These Bills are essentially unexceptionable and the Australian Democrats, like the Opposition, will be supporting them. Basically, this legislative package corrects existing problems, and the passage of these Bills will mean that from today onwards the legislation will operate in the best interests of the companies concerned. This is particularly true of those companies which are already overburdened by paper work and regulations, as Senator Hill has already pointed out. I dare say that these companies will be grateful for the small mercies that are contained in these two Bills-in particular the fact that the Government has not proceeded with plans to add yet more paper work to an already overburdened system by applying the new form of company return to exempt proprietary companies. Certainly most companies in Australia would define themselves as being overregulated and they will all welcome changes to the legislation that require less paper work and less cost to them as a consequence. Furthermore, the Government has changed its tune with regard to the time within which annual returns must be filed. This, too, will place a less heavy burden on the companies concerned.

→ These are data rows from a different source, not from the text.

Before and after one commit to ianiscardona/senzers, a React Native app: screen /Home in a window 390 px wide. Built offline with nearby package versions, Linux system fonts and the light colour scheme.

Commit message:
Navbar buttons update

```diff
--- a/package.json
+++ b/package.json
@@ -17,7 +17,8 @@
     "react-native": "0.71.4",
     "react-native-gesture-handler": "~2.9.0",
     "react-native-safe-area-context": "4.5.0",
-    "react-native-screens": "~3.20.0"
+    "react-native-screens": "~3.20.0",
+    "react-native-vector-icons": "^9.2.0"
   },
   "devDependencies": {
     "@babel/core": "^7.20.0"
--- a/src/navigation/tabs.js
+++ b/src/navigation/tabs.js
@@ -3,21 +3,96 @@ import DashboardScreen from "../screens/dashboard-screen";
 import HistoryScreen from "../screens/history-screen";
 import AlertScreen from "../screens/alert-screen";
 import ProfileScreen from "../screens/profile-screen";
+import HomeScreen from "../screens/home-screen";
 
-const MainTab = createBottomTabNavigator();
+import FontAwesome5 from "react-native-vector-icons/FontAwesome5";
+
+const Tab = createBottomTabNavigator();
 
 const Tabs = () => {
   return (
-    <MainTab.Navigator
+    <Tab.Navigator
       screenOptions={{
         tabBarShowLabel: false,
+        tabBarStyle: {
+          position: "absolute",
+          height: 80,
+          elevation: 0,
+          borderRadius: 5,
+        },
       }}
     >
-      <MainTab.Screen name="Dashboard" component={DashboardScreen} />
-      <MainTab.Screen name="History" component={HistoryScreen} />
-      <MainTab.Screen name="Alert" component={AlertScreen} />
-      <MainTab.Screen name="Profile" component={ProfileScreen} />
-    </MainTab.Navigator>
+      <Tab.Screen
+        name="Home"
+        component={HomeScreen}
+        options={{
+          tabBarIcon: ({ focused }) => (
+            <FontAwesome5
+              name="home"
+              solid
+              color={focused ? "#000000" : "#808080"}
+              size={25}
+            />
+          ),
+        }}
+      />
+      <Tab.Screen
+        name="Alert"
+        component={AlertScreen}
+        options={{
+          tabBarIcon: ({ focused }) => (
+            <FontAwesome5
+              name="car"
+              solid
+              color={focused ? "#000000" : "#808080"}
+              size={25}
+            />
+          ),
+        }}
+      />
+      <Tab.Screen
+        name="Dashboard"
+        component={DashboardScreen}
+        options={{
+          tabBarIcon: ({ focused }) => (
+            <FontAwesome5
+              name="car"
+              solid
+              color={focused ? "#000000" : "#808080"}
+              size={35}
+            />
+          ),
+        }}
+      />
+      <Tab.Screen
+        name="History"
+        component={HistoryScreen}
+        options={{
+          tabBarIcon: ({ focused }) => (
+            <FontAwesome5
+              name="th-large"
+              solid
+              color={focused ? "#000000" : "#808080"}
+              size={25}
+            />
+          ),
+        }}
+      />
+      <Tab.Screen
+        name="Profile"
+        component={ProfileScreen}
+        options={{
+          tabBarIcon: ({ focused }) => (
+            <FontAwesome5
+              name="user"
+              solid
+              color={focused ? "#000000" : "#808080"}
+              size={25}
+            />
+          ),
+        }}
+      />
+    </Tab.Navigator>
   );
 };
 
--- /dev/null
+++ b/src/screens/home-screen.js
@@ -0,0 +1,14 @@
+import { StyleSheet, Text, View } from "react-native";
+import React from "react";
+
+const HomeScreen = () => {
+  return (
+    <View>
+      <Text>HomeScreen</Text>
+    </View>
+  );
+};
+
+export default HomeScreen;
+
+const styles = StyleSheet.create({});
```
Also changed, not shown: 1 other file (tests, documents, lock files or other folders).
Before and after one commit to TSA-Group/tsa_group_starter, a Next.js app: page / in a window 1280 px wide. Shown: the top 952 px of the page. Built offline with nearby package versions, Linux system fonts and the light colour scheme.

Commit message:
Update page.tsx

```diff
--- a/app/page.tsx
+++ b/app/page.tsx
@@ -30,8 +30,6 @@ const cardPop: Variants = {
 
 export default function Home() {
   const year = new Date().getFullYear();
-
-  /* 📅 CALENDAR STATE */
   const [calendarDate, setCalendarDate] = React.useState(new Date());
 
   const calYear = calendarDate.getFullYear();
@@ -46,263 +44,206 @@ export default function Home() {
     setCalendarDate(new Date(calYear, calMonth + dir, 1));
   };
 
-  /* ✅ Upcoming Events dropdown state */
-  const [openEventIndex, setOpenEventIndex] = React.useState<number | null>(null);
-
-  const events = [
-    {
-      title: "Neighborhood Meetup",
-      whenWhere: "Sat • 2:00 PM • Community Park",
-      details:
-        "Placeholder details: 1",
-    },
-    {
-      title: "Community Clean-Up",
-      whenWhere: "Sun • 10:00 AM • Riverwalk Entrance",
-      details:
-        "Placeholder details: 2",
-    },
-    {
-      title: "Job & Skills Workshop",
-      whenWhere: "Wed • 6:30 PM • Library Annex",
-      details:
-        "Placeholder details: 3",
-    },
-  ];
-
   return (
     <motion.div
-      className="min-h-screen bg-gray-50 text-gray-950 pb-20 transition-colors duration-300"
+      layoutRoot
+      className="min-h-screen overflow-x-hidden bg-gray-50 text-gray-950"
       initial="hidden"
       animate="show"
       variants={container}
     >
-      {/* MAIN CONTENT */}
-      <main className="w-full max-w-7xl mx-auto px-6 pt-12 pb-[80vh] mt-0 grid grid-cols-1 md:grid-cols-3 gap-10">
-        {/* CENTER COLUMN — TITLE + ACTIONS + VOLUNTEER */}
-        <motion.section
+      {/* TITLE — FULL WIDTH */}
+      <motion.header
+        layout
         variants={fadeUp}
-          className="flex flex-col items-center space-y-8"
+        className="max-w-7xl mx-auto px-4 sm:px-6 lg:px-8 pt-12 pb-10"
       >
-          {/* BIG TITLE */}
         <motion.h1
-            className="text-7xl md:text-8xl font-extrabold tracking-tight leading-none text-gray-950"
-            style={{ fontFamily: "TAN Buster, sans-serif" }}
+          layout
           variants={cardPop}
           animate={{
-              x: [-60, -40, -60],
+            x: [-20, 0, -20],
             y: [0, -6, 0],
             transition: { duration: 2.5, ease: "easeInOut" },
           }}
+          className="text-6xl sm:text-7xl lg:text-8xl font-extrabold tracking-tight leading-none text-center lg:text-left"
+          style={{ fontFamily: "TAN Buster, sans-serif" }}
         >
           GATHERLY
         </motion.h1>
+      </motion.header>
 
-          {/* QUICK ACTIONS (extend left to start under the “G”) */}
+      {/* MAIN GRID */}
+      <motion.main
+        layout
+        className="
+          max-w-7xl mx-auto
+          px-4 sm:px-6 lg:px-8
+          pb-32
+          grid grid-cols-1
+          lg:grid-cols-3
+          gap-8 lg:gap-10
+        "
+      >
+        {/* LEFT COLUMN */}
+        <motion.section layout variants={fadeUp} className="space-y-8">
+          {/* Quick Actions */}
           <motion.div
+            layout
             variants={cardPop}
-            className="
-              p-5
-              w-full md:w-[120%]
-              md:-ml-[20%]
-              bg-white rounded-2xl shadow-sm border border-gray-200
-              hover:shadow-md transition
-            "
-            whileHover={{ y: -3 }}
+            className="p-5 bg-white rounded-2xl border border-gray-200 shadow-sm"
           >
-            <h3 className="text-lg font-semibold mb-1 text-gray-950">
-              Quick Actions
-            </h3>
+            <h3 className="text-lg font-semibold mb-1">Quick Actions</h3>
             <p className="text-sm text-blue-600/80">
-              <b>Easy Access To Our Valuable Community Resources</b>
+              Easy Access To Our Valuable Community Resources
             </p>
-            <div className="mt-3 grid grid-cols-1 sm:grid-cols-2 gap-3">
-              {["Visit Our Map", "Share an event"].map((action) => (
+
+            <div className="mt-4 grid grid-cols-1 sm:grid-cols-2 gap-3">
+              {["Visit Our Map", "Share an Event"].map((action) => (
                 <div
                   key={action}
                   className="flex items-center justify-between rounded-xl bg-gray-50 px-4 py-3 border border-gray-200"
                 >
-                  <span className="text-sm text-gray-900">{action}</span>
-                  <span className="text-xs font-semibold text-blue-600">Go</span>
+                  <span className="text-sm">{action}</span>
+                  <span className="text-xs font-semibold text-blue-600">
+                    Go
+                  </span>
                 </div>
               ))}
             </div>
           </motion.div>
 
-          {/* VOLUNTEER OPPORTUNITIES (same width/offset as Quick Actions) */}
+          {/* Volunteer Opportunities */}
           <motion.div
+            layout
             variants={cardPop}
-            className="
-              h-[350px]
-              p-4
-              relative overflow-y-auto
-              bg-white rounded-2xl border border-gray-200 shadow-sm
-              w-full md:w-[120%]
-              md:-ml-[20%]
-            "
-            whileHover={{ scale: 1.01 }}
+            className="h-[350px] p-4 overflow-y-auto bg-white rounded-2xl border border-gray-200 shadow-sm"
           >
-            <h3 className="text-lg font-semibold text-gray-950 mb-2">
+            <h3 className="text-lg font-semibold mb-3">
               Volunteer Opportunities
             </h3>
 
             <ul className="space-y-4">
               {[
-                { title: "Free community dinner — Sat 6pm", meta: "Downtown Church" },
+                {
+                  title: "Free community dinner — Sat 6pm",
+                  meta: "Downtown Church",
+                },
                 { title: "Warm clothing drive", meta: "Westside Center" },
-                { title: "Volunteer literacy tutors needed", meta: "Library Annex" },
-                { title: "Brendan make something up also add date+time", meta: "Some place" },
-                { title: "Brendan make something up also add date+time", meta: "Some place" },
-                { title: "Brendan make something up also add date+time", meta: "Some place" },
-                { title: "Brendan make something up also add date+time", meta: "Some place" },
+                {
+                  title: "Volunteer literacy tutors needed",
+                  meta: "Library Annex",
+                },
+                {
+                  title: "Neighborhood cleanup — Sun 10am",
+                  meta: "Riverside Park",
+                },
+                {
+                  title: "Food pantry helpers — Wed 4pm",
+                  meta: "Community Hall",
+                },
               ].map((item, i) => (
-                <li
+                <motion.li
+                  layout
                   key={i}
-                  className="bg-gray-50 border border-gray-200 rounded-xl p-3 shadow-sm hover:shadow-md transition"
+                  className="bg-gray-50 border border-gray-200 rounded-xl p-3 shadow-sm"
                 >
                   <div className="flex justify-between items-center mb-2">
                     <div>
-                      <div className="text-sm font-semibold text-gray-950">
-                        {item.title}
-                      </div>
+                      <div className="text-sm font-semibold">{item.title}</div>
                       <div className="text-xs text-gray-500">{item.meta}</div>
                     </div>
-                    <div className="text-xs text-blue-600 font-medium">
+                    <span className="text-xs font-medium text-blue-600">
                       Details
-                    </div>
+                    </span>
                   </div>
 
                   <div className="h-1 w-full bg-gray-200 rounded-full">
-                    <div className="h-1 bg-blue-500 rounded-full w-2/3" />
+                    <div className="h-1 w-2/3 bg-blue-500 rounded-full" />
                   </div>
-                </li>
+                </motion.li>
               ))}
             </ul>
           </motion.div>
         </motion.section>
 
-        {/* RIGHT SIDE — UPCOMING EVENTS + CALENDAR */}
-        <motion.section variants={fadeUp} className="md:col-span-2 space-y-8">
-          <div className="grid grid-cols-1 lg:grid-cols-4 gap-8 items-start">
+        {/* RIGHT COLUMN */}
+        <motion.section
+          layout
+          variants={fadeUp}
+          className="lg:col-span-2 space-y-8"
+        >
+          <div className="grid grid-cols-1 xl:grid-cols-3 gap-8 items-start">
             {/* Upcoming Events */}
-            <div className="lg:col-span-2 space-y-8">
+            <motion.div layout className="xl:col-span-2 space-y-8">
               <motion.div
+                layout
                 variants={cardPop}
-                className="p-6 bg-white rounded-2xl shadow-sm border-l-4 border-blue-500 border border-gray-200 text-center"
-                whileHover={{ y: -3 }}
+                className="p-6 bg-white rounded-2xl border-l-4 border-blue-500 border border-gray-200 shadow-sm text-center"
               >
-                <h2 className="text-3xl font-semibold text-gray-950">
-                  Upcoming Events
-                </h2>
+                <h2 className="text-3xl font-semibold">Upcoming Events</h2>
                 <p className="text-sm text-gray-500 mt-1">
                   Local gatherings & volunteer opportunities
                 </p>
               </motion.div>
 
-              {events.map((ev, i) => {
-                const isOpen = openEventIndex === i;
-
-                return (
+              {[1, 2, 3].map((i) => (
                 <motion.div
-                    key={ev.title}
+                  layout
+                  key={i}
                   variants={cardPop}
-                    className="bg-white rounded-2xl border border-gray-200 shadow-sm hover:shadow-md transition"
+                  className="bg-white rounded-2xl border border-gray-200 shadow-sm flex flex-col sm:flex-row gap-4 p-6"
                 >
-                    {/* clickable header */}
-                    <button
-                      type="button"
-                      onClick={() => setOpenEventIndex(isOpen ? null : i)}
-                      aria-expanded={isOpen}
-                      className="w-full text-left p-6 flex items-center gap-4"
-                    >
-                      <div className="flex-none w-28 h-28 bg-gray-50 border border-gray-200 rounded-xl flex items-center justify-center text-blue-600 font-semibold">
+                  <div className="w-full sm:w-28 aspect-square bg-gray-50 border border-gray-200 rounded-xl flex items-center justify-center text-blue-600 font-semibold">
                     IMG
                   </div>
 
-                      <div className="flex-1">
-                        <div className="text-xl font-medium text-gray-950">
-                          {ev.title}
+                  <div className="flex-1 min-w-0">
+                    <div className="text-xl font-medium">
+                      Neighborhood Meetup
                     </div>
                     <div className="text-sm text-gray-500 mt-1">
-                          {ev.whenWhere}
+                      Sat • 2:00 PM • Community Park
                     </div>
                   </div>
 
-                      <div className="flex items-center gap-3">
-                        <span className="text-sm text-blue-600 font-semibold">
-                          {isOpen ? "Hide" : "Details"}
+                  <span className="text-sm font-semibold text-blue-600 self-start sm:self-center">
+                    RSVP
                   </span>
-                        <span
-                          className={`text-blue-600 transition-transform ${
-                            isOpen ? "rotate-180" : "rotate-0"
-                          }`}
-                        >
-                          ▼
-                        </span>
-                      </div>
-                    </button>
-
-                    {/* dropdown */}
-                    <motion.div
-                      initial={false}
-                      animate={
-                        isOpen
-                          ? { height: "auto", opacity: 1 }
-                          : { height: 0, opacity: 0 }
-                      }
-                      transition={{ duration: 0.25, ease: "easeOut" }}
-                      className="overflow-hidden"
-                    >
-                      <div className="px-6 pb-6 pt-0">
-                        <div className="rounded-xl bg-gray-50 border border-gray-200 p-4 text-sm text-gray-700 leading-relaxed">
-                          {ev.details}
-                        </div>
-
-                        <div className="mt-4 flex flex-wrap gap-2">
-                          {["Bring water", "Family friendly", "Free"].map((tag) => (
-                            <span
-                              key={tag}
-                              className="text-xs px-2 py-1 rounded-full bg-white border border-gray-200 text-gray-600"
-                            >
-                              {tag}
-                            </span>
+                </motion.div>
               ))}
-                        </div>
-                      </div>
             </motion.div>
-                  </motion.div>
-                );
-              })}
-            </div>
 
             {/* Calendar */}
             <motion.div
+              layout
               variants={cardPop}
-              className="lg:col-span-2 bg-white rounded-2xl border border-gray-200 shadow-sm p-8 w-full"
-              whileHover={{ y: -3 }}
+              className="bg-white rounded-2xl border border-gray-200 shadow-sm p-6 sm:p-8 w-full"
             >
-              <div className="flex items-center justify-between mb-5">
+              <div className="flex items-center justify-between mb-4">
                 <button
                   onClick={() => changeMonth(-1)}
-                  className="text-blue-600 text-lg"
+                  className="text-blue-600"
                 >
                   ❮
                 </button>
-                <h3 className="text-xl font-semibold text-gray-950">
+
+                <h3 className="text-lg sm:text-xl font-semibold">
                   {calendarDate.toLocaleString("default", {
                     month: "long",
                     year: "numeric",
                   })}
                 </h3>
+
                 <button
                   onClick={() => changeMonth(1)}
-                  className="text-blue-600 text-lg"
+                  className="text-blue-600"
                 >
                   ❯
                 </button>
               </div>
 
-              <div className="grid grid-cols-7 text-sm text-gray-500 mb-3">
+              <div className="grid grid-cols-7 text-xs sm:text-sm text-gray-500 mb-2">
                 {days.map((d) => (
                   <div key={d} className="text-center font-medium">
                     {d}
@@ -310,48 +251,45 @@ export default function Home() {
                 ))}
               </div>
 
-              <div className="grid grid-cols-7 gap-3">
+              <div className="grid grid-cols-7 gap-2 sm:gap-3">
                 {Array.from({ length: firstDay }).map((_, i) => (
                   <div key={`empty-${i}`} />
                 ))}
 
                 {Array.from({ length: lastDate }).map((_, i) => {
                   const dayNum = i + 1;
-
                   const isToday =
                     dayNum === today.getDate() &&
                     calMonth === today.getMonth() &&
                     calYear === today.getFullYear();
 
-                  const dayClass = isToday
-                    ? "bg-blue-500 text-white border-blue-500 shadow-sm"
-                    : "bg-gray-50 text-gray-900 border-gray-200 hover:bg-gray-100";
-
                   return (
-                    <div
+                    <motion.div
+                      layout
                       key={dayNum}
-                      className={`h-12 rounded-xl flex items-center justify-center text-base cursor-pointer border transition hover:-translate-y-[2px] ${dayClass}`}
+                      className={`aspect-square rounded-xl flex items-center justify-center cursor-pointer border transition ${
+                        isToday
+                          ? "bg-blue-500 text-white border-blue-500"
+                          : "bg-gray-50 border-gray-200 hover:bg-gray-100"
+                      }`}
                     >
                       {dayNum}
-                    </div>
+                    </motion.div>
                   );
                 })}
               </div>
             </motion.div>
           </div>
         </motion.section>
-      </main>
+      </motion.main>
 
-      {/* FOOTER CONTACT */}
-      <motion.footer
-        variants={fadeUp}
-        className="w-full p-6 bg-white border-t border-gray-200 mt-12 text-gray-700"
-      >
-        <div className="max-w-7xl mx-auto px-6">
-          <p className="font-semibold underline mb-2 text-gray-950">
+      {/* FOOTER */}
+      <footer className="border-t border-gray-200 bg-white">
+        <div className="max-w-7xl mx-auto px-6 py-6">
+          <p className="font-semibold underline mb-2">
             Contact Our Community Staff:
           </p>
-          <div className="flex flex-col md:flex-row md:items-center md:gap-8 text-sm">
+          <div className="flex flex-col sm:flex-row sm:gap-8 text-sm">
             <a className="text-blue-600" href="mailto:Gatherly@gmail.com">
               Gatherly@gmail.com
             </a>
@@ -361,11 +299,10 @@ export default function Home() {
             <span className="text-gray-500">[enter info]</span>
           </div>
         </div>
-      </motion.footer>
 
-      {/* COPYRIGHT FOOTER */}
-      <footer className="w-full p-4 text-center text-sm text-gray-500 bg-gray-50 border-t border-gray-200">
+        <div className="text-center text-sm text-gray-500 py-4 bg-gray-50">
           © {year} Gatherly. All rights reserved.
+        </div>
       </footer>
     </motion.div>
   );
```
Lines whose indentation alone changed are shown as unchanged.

The Australian Democrats have always argued that smaller businesses and companies need to be hassled as little as possible by governments, State and Federal. As Senator Hill pointed out, these Bills go some way towards that end. In certain areas the Government could well look at undertaking deregulation more often than it does and, because these Bills go some little way towards ensuring that, we will support them.